A sex trafficking victim has spoken out about her horrifying ordeal in a warning to vulnerable girls, revealing how a predator used Facebook to lure her when she was just 15 years old.
The woman, 24, asked to remain anonymous and was too fearful even to reveal her face as she described her nightmare experience in an interview with 60 Minutes that aired on Sunday night.
She described how a trafficker used Facebook to gain her confidence before raping her and posting an ad on Backpage.com to sell her for sex to strangers.
The victim has a pending lawsuit against Facebook, accusing the company of failing to take steps against sex predators on its platform. A Facebook spokesman told DailyMail.com that the company takes strong measures to thwart sex trafficking.
A sex trafficking victim has spoken out about her horrifying ordeal in a warning to vulnerable girls, revealing how a predator used Facebook to lure her when she was just 15 years old
The victim has a pending lawsuit against Facebook, accusing the company of failing to take steps against sex predators on its platform.

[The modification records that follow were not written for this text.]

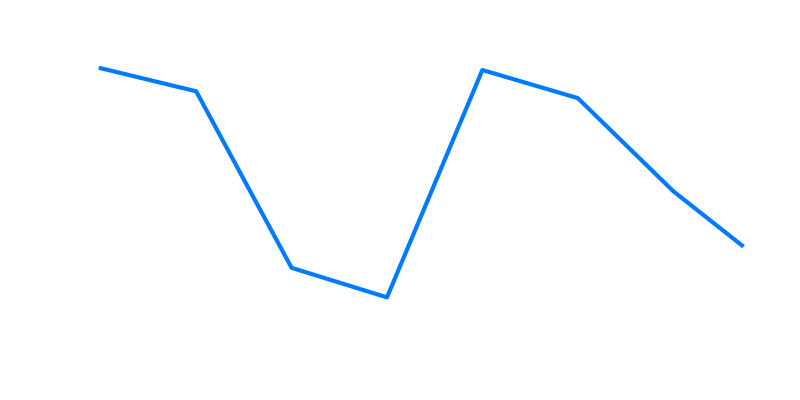
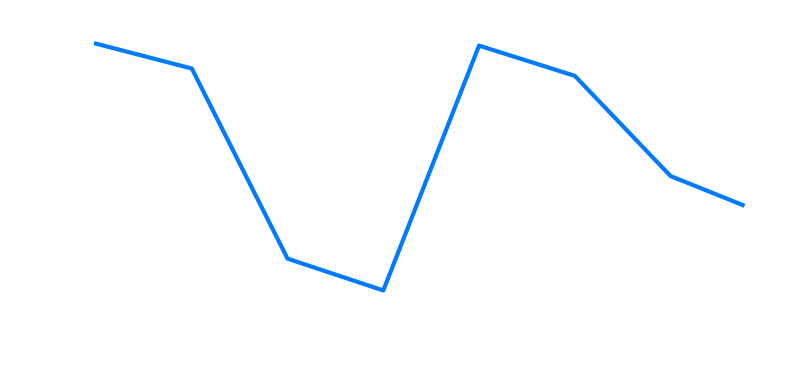
Update 1.4 append a corect graphics

diff --git a/app/templates/analytics.html b/app/templates/analytics.html
@@ -147,7 +147,30 @@
             height: 100%;
             object-fit: contain;
         }
+        .period-switcher {
+            display: flex;
+            gap: 15px;
+            margin-bottom: 25px;
+            justify-content: center;
+        }
 
+        .period-switcher a {
+            padding: 8px 18px;
+            border-radius: 20px;
+            background: rgba(255,255,255,0.05);
+            text-decoration: none;
+            color: white;
+            font-size: 14px;
+            transition: 0.3s;
+        }
+
+        .period-switcher a:hover {
+            background: rgba(255,255,255,0.15);
+        }
+
+        .period-switcher a.active {
+            background: #007aff;
+        }
         /* Секция инфо */
         .info-section {
             margin-top: 40px;
@@ -182,7 +205,11 @@
             <p>Актуальные данные котировок в реальном времени</p>
             <div class="binance-badge">Данные предоставлены официальным API Binance</div>
         </header>
-
+        <div class="period-switcher">
+            <a href="/analytics?days=7">7D</a>
+            <a href="/analytics?days=30">30D</a>
+            <a href="/analytics?days=90">90D</a>
+        </div>
         <div class="charts-grid">
             <div class="chart-card">
                 <div class="chart-title">

diff --git a/app/services/analytics_scraping.py b/app/services/analytics_scraping.py
@@ -11,11 +11,12 @@ import os
 
 templates = Jinja2Templates(directory="templates")
 
-def generate_crypto_plot(coin_id: str, filename: str):
+def generate_crypto_plot(coin_id: str, filename: str, days: int):
     # 1. Парсинг данных
     link = f"https://api.coingecko.com/api/v3/coins/{coin_id}/market_chart"
-    params = {"vs_currency": "usd", "days": 7, "interval": "daily"}
-    
+    params = {"vs_currency": "usd", "days": days, "interval": "daily"}
+    path = f"static/plots/{filename}"
+
     try:
         response = requests.get(link, params=params)
         data = response.json()
@@ -40,7 +41,7 @@ def generate_crypto_plot(coin_id: str, filename: str):
         plt.tight_layout()
         plt.savefig(path, transparent=True, bbox_inches='tight')
 
-        plt.title(f"{coin_id.capitalize()} Price (7 Days)", color='white', pad=20)
+        plt.title(f"{coin_id.capitalize()} Price ({days} Days)")
         plt.xticks(rotation=45)
         plt.tight_layout()
 
@@ -48,8 +49,7 @@ def generate_crypto_plot(coin_id: str, filename: str):
         os.makedirs("static/plots", exist_ok=True)
         
         # 3. Сохранение
-        path = f"static/plots/{filename}"
-        plt.savefig(path, transparent=True)
+        plt.savefig(path, transparent=True, bbox_inches="tight")
         plt.close() # Важно для очистки памяти
         return True
     except Exception as e:

diff --git a/app/routers/analytics.py b/app/routers/analytics.py
@@ -10,10 +10,13 @@ base_dir = os.path.dirname(os.path.dirname(os.path.abspath(__file__)))
 templates = Jinja2Templates(directory=os.path.join(base_dir, "templates"))
 
 @router.get("/analytics", response_class=HTMLResponse)
-def get_analytics(request: Request):
+def get_analytics(request: Request, days: int = 7):
 
-    generate_crypto_plot("bitcoin", "btc_chart.png")
-    generate_crypto_plot("ethereum", "eth_chart.png")
+    if days not in [7, 30, 90]:
+        days = 7
+
+    generate_crypto_plot("bitcoin", "btc_chart.png", days)
+    generate_crypto_plot("ethereum", "eth_chart.png", days)
 
     return templates.TemplateResponse(
         "analytics.html",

Facebook’s headquarters are seen in a file photo
Clearly overcome with emotion, the woman known only as Jane Doe struggled to compose herself and share her ordeal in the 60 Minutes interview.
‘I don’t think I can do this,’ she told correspondent Laurie Segall before getting up to leave the interview. Moments later, Doe sat down and agreed to continue.
In 2012, the young woman was just 15 and living with her mother in Texas when she got a friend request from someone she believed was her own age.
‘I wanted to have all my friends on Facebook,’ the woman recalled.
In reality, her new online friend was a sex trafficker in disguise, using a fake account.
The predator groomed her over Facebook, telling her that she was beautiful and offering to pay her $2,000 a week to work as a model.
‘He waited until I got into an argument with my mother,’ she recalled. ‘And I just wanted to go. So I was feeling like the best option was to go make $2,000 being a model.’
The sex predator picked her up at her home and drove her to a hotel to take ‘modeling photos’ — but Jane Doe quickly realized that something was horribly wrong.
60 Minutes correspondent Laurie Segall (above) interviewed the sex trafficking survivor
‘I was basically like, “These are not modeling pictures.” I was half naked, I’m in a bra and panties, and I told him, I want to go home, I don’t want to be here,’ she said.
‘And as soon as I said that, I got hit,’ she added. The predator then raped the teen girl, before taking explicit photos of her and posting them on Backpage.com, which was then the nation’s largest online marketplace for prostitution.
Responses to the ad flooded in, and over the course of 12 hours, the trafficker allowed numerous strangers to rape the underage girl as he collected the money, the traumatized victim revealed.
Eventually, the girl was able to gain access to her cell phone and called her mother, who immediately alerted police.
The sex trafficker and another rapist were arrested on the scene, and later sentenced to multiple decades in prison after the victim bravely took the stand to testify against them.
The news program didn’t names the perpetrators and didn’t give enough detail for their crimes to be traceable to public records.
Jane Doe described how a trafficker used Facebook to gain her confidence before raping her and posting an ad on Backpage.com to sell her for sex to strangers
Backpage.com was seized by federal authorities in 2018 after an investigation revealed that it had become a hub of illegal prostitution, often involving minors.
Now, Jane Doe is suing Facebook in a case that could go all the way to the Supreme Court, alleging that the social media company doesn’t do enough to stop sex trafficking on its platform.
‘It’s unbelievable to me, it’s unimaginable. I never thought that at 24 I’d be suing Facebook,’ she told 60 Minutes.
In a statement to DailyMail.com, a Facebook spokesman said: ‘Human trafficking is abhorrent and is not allowed on Facebook.’
‘We use technology to thwart this kind of abuse and we encourage people to use the reporting links found across our site so that our team of experts can review the content swiftly,’ the spokesman added.
‘Facebook also works closely with anti-trafficking organizations and other technology companies, and we report all apparent instances of child sexual exploitation to the National Center for Missing and Exploited Children,’ he said.
Federal officials have estimated that up to 100,000 minors are trafficked for sex in the U.S. every year. In 2019, an estimated 40 percent of them were victimized after initially meeting the traffickers online.